(Exercise brief):
Each line of data below is to be returned exactly, leaving out any picture.

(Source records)
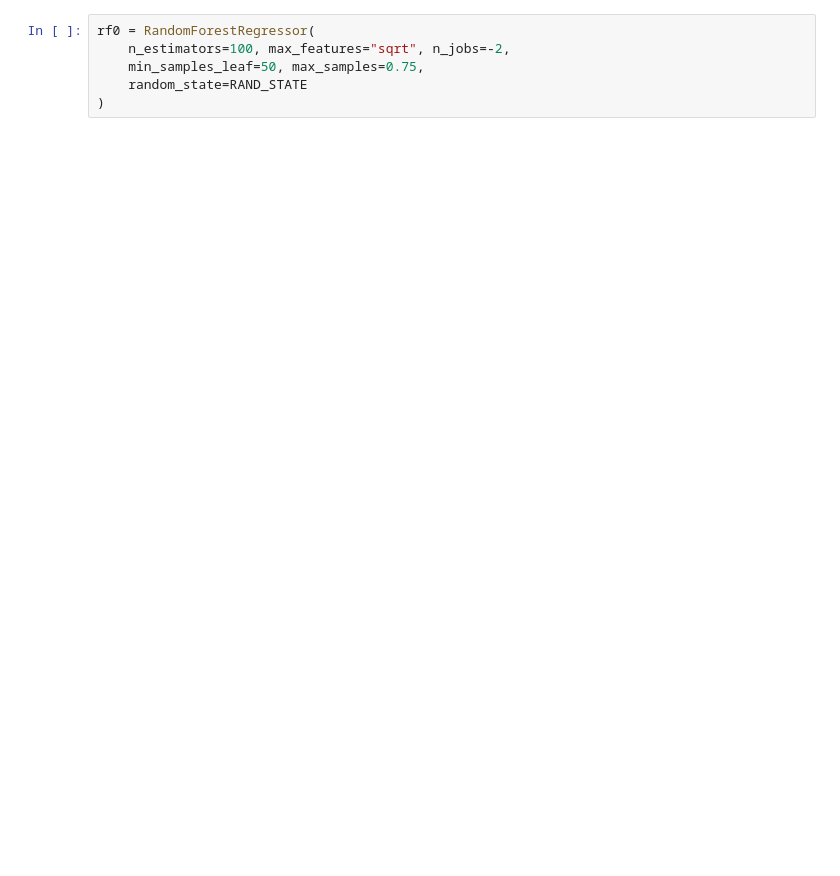
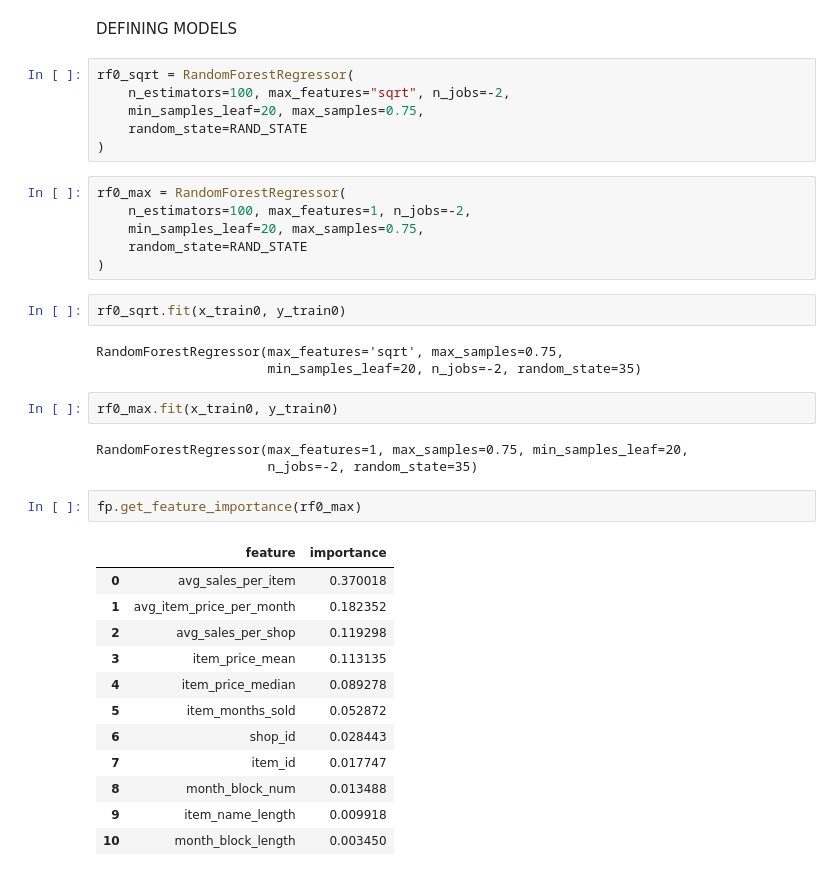
Before and after one commit to Dan23ws12/Kaggle-Predict-Future-Sales, a Jupyter notebook: src/model training and evaluation/model_evaluation.ipynb, the cells around one changed output. Drawn from its saved outputs; the diff is of its cells as text; blank space fills up the shorter version.

Commit message:
initial work on evaluation models

```diff
--- a/src/model training and evaluation/model_evaluation.ipynb
+++ b/src/model training and evaluation/model_evaluation.ipynb
@@ -23,6 +60,39 @@ x_train0.shape
+# %% [markdown]
+DEFINING MODELS
 # %%
-rf0 = RandomForestRegressor(
+rf0_sqrt = RandomForestRegressor(
     n_estimators=100, max_features="sqrt", n_jobs=-2,
-    min_samples_leaf=50, max_samples=0.75,
+    min_samples_leaf=20, max_samples=0.75,
     random_state=RAND_STATE
 )
+# %%
+rf0_max = RandomForestRegressor(
+    n_estimators=100, max_features=1, n_jobs=-2,
+    min_samples_leaf=20, max_samples=0.75,
+    random_state=RAND_STATE
+)
+# %%
+rf0_sqrt.fit(x_train0, y_train0)
+# %% [output]
+RandomForestRegressor(max_features='sqrt', max_samples=0.75,
+                      min_samples_leaf=20, n_jobs=-2, random_state=35)
+# %%
+rf0_max.fit(x_train0, y_train0)
+# %% [output]
+RandomForestRegressor(max_features=1, max_samples=0.75, min_samples_leaf=20,
+                      n_jobs=-2, random_state=35)
+# %%
+fp.get_feature_importance(rf0_max)
+# %% [output]
+|  | feature | importance |
+| 0 | avg_sales_per_item | 0.370018 |
+| 1 | avg_item_price_per_month | 0.182352 |
+| 2 | avg_sales_per_shop | 0.119298 |
+| 3 | item_price_mean | 0.113135 |
+| 4 | item_price_median | 0.089278 |
+| 5 | item_months_sold | 0.052872 |
+| 6 | shop_id | 0.028443 |
+| 7 | item_id | 0.017747 |
+| 8 | month_block_num | 0.013488 |
+| 9 | item_name_length | 0.009918 |
+| 10 | month_block_length | 0.003450 |
```
Also changed, not shown: parts of 18 cells of this notebook.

(Result below):
Before and after one commit to Dan23ws12/Kaggle-Predict-Future-Sales, a Jupyter notebook: src/model training and evaluation/model_evaluation.ipynb, the cells around one changed output. Drawn from its saved outputs; the diff is of its cells as text; blank space fills up the shorter version.

Commit message:
initial work on evaluation models

```diff
--- a/src/model training and evaluation/model_evaluation.ipynb
+++ b/src/model training and evaluation/model_evaluation.ipynb
@@ -23,6 +60,39 @@ x_train0.shape
+# %% [markdown]
+DEFINING MODELS
 # %%
-rf0 = RandomForestRegressor(
+rf0_sqrt = RandomForestRegressor(
     n_estimators=100, max_features="sqrt", n_jobs=-2,
-    min_samples_leaf=50, max_samples=0.75,
+    min_samples_leaf=20, max_samples=0.75,
     random_state=RAND_STATE
 )
+# %%
+rf0_max = RandomForestRegressor(
+    n_estimators=100, max_features=1, n_jobs=-2,
+    min_samples_leaf=20, max_samples=0.75,
+    random_state=RAND_STATE
+)
+# %%
+rf0_sqrt.fit(x_train0, y_train0)
+# %% [output]
+RandomForestRegressor(max_features='sqrt', max_samples=0.75,
+                      min_samples_leaf=20, n_jobs=-2, random_state=35)
+# %%
+rf0_max.fit(x_train0, y_train0)
+# %% [output]
+RandomForestRegressor(max_features=1, max_samples=0.75, min_samples_leaf=20,
+                      n_jobs=-2, random_state=35)
+# %%
+fp.get_feature_importance(rf0_max)
+# %% [output]
+|  | feature | importance |
+| 0 | avg_sales_per_item | 0.370018 |
+| 1 | avg_item_price_per_month | 0.182352 |
+| 2 | avg_sales_per_shop | 0.119298 |
+| 3 | item_price_mean | 0.113135 |
+| 4 | item_price_median | 0.089278 |
+| 5 | item_months_sold | 0.052872 |
+| 6 | shop_id | 0.028443 |
+| 7 | item_id | 0.017747 |
+| 8 | month_block_num | 0.013488 |
+| 9 | item_name_length | 0.009918 |
+| 10 | month_block_length | 0.003450 |
```
Also changed, not shown: parts of 18 cells of this notebook.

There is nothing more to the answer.